## Exercise inputs
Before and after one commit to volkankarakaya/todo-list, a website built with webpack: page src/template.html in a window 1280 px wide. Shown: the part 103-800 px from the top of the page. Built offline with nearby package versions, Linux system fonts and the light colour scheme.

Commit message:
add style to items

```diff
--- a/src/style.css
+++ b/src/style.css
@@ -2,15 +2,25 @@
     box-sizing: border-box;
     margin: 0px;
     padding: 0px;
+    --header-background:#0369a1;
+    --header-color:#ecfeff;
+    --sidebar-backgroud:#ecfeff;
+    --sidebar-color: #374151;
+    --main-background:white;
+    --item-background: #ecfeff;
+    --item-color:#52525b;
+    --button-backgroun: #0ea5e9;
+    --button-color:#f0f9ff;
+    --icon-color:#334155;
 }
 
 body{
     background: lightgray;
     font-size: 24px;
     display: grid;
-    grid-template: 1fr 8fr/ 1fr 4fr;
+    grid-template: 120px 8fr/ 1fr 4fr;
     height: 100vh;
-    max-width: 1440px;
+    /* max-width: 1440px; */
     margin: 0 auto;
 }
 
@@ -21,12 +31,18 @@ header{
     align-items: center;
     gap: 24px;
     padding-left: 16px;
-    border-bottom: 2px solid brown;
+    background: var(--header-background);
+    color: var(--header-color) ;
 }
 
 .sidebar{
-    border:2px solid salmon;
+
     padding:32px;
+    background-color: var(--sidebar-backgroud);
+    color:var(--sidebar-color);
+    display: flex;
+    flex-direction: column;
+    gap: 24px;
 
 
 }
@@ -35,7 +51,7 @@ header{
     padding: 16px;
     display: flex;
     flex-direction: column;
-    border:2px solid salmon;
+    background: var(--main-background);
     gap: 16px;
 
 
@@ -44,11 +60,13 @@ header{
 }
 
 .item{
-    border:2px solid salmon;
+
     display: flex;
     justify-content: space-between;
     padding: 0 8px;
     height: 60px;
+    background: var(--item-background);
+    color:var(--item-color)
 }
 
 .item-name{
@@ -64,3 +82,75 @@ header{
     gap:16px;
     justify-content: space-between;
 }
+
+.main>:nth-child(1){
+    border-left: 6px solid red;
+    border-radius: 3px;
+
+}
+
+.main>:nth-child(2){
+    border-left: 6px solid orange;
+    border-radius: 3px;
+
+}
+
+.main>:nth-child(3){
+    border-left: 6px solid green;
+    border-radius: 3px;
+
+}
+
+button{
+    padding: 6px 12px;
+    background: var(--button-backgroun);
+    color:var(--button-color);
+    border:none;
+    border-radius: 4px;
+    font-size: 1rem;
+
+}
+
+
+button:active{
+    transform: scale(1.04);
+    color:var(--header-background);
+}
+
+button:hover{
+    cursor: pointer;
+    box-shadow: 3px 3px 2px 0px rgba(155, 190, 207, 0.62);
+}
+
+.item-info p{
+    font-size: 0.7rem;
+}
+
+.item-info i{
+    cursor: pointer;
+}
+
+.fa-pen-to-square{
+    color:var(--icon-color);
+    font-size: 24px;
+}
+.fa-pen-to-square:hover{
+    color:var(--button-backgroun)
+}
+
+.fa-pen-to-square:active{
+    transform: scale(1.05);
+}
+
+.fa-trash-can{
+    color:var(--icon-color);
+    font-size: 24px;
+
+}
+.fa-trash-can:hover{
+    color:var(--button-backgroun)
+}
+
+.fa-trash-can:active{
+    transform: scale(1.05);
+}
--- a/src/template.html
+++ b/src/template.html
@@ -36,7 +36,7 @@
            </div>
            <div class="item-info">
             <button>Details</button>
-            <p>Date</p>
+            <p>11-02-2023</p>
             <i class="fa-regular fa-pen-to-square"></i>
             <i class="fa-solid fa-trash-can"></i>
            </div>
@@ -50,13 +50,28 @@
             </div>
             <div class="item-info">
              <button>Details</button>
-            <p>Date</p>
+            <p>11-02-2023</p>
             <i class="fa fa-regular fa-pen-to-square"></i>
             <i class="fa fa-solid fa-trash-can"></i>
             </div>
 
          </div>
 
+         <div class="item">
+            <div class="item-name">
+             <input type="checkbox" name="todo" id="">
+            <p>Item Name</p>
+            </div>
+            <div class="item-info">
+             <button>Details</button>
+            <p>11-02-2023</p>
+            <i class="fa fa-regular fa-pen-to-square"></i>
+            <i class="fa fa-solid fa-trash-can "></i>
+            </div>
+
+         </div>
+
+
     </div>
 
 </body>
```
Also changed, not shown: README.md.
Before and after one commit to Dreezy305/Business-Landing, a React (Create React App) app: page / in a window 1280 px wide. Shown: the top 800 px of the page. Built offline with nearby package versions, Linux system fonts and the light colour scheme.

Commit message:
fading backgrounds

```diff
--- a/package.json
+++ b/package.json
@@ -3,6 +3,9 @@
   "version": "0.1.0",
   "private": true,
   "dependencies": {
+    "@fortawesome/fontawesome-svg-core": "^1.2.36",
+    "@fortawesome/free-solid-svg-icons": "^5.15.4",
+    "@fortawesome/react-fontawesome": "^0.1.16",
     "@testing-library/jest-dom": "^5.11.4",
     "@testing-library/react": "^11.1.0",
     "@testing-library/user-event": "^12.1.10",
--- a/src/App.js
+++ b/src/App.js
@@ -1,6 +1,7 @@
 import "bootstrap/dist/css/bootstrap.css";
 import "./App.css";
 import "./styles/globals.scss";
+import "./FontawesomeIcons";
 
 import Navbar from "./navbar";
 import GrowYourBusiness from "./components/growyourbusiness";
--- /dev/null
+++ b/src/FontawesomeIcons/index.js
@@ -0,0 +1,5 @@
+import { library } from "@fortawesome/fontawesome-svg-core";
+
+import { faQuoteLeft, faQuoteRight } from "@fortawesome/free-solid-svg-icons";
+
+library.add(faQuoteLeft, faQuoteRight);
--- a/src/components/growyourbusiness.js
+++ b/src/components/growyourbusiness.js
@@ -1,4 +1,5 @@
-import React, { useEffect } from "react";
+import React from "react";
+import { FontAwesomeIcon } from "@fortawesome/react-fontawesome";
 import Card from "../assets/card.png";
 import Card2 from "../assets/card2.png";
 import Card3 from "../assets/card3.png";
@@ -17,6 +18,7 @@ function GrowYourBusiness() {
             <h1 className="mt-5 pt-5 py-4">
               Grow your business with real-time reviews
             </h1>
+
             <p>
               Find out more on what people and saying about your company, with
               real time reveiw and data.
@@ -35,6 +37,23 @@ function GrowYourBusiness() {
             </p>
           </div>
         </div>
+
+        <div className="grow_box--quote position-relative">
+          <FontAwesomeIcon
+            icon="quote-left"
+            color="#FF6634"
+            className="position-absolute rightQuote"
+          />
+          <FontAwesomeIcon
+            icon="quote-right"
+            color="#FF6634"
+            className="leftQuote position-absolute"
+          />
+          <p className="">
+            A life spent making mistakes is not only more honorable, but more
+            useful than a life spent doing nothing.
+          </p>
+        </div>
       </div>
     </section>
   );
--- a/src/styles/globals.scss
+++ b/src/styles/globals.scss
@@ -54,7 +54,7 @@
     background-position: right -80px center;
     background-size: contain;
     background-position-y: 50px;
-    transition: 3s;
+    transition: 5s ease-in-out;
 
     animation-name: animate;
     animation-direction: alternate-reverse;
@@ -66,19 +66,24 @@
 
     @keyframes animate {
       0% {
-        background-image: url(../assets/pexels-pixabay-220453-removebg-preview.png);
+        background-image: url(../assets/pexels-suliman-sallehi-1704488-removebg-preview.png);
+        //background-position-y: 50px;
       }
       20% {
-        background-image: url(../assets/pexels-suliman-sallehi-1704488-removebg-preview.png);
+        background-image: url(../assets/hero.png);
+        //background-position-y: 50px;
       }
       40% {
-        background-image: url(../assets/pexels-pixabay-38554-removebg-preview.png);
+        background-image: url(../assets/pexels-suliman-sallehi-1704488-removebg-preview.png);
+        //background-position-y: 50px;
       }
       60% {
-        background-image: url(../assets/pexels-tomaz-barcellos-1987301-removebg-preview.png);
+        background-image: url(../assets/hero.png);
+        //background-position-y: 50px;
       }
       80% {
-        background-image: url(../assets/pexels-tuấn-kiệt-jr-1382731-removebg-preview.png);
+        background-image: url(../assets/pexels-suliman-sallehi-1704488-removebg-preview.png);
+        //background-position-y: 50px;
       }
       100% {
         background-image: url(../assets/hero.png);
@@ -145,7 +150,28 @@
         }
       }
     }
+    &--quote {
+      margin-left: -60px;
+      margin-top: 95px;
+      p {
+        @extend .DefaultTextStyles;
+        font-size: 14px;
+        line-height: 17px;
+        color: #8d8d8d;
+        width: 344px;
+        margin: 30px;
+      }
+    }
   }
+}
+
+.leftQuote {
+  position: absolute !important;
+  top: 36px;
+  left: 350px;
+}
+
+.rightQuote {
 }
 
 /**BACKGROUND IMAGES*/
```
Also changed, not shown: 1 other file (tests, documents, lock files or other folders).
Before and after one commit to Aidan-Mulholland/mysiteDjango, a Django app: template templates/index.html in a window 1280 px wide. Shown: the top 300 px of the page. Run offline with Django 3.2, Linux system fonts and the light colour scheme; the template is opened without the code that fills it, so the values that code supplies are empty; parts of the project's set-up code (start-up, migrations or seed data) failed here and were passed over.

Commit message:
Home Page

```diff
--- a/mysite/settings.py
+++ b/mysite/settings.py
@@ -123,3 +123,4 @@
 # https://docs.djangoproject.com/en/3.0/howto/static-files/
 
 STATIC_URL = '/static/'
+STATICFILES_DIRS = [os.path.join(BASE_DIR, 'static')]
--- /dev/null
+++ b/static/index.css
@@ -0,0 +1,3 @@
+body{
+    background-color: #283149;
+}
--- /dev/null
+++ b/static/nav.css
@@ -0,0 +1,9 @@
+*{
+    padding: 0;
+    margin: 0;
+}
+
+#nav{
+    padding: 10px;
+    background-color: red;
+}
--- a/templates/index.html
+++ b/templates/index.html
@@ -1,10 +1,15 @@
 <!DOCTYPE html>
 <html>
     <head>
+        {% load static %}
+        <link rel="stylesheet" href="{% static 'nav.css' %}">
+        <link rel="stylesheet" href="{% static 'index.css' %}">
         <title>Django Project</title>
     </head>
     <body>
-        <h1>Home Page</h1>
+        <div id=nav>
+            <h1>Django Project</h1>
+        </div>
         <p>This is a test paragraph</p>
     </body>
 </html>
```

## Instructions to follow
Every line of the records containing the word "display" must appear in the answer.

## Reply
     display: grid;
+    display: flex;
     display: flex;
     display: flex;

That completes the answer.